Before Gregory became Pope, he saw some blond haired children of fair complexion who were captives. Upon hearing that they were Angles he said that the Faith should be carried to their land, so that they could have fellowship with the Angels. Gregory himself wanted to go as a missionary to the Anglo-Saxon people, but circumstances prevented him, so in 597 he sent 41 monks from his own monastery, led by one we know as St. Augustine of Canterbury. Augustine was not enthusiastic about this task and Gregory wrote several letters of instruction and encouragement to the monks. Later that same year, King Ethelbert and his people were baptized. Because of his initiative and his perseverance, Gregory is called the “Apostle to the English.”
Gregory was a man of great humility, despite the power and prestige surrounding him. He was a man of prayer and believed strongly in the power of offering the Mass for those in need and for the departed. The wisdom shown in his pastoral writings became the standard guide for hundreds of years in the Western church. Despite chronic illness for the final years of his life, he was able to shape the way that people thought, prayed, and lived. He was proclaimed a saint by popular acclamation immediately after his death on the 12th of March in the year 604. He was a great man, a great teacher of the faith, a great sign for us of what it means to be a Christian. Gregory gave up all that he had to follow Christ – position, power, riches – he gave it all up to enter a life of quiet prayer and contemplation – he dearly loved this life, but gave it up as well, when God called him to a new work, to make use of his talents and abilities to care for God’s people.
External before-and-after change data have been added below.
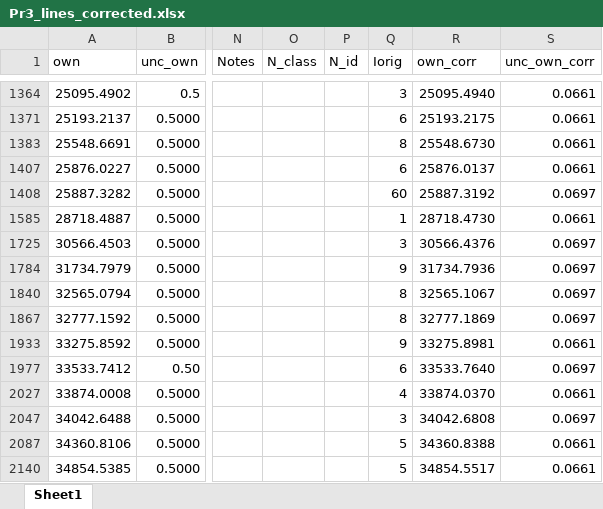
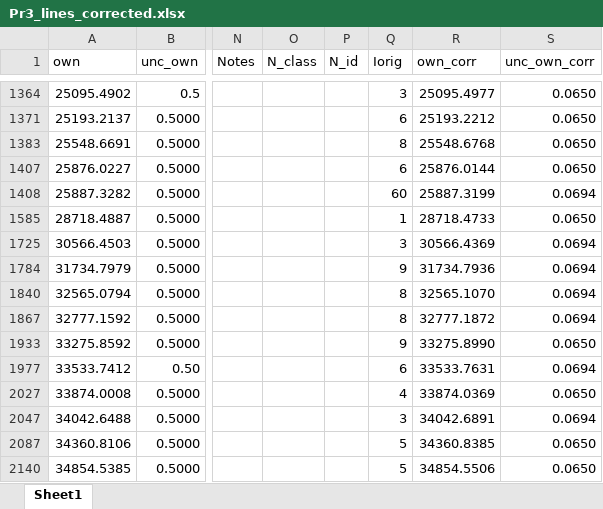
Before and after one commit to yralchen1/TableExtraction, an Excel workbook: LineClass/iter/Pr3_lines_corrected.xlsx, sheet Sheet1, drawn as a sheet; only a part is shown, gaps mark what is left out; values as stored, in another font and other column widths than the file's, no borders; the diff covers the shown part only; the diff names each change by its address in the sheet, - before the commit and + after, or states it on an @@ line.

```diff
--- a/LineClass/iter/Pr3_lines_corrected.xlsx (sheet Sheet1)
+++ b/LineClass/iter/Pr3_lines_corrected.xlsx (sheet Sheet1)
-R1364 (own_corr): 25095.4940
+R1364 (own_corr): 25095.4977
-S1364 (unc_own_corr): 0.0661
+S1364 (unc_own_corr): 0.0650
-R1371 (own_corr): 25193.2175
+R1371 (own_corr): 25193.2212
-S1371 (unc_own_corr): 0.0661
+S1371 (unc_own_corr): 0.0650
-R1383 (own_corr): 25548.6730
+R1383 (own_corr): 25548.6768
-S1383 (unc_own_corr): 0.0661
+S1383 (unc_own_corr): 0.0650
-R1407 (own_corr): 25876.0137
+R1407 (own_corr): 25876.0144
-S1407 (unc_own_corr): 0.0661
+S1407 (unc_own_corr): 0.0650
-R1408 (own_corr): 25887.3192
+R1408 (own_corr): 25887.3199
-S1408 (unc_own_corr): 0.0697
+S1408 (unc_own_corr): 0.0694
-R1585 (own_corr): 28718.4730
+R1585 (own_corr): 28718.4733
-S1585 (unc_own_corr): 0.0661
+S1585 (unc_own_corr): 0.0650
-R1725 (own_corr): 30566.4376
+R1725 (own_corr): 30566.4369
-S1725 (unc_own_corr): 0.0697
+S1725 (unc_own_corr): 0.0694
-S1784 (unc_own_corr): 0.0697
+S1784 (unc_own_corr): 0.0694
-R1840 (own_corr): 32565.1067
+R1840 (own_corr): 32565.1070
-S1840 (unc_own_corr): 0.0697
+S1840 (unc_own_corr): 0.0694
-R1867 (own_corr): 32777.1869
+R1867 (own_corr): 32777.1872
-S1867 (unc_own_corr): 0.0697
+S1867 (unc_own_corr): 0.0694
-R1933 (own_corr): 33275.8981
+R1933 (own_corr): 33275.8990
-S1933 (unc_own_corr): 0.0661
+S1933 (unc_own_corr): 0.0650
-R1977 (own_corr): 33533.7640
+R1977 (own_corr): 33533.7631
-S1977 (unc_own_corr): 0.0697
+S1977 (unc_own_corr): 0.0694
-R2027 (own_corr): 33874.0370
+R2027 (own_corr): 33874.0369
-S2027 (unc_own_corr): 0.0661
+S2027 (unc_own_corr): 0.0650
-R2047 (own_corr): 34042.6808
+R2047 (own_corr): 34042.6891
-S2047 (unc_own_corr): 0.0697
+S2047 (unc_own_corr): 0.0694
-R2087 (own_corr): 34360.8388
+R2087 (own_corr): 34360.8385
-S2087 (unc_own_corr): 0.0661
+S2087 (unc_own_corr): 0.0650
-R2140 (own_corr): 34854.5517
+R2140 (own_corr): 34854.5506
-S2140 (unc_own_corr): 0.0661
+S2140 (unc_own_corr): 0.0650
```
Also changed, not shown: 553 edited cells elsewhere in this sheet, hidden cells, 48 other files.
He was truly the servant of the servants of God.
What then, should all of this mean for a parish named in honor of St. Gregory? Yes, we should always make sure that the liturgy and music we offer to Almighty God in our worship are the very best we have to offer, and are offerings from the heart. Like Gregory, we must seek to put aside our own plans, our own agendas, and seek to know and do the will of God, no matter what the cost. We too must care for those in need, materially and spiritually. We must pray for all people, especially as we come to Christ’s table to receive the Holy Mysteries, remembering those in need and the departed. We too have an obligation to receive the treasures given to us, to cherish them, live by them, preserve them, and to pass them on to others. And finally, we clearly have an obligation to be missionaries, to take the good news of Christ with us out into the world, to share this gift with others, with friends, with family, with co-workers – to be willing to speak when the opportunity arises, trusting that God will use us for His work and provide all that is needed. When we offer ourselves to God, He will work through us, doing greater things than we could ask or imagine. We give thanks to God for the great life and witness of St. Gregory, may we have grace to follow his good example. Holy Gregory, pray for us!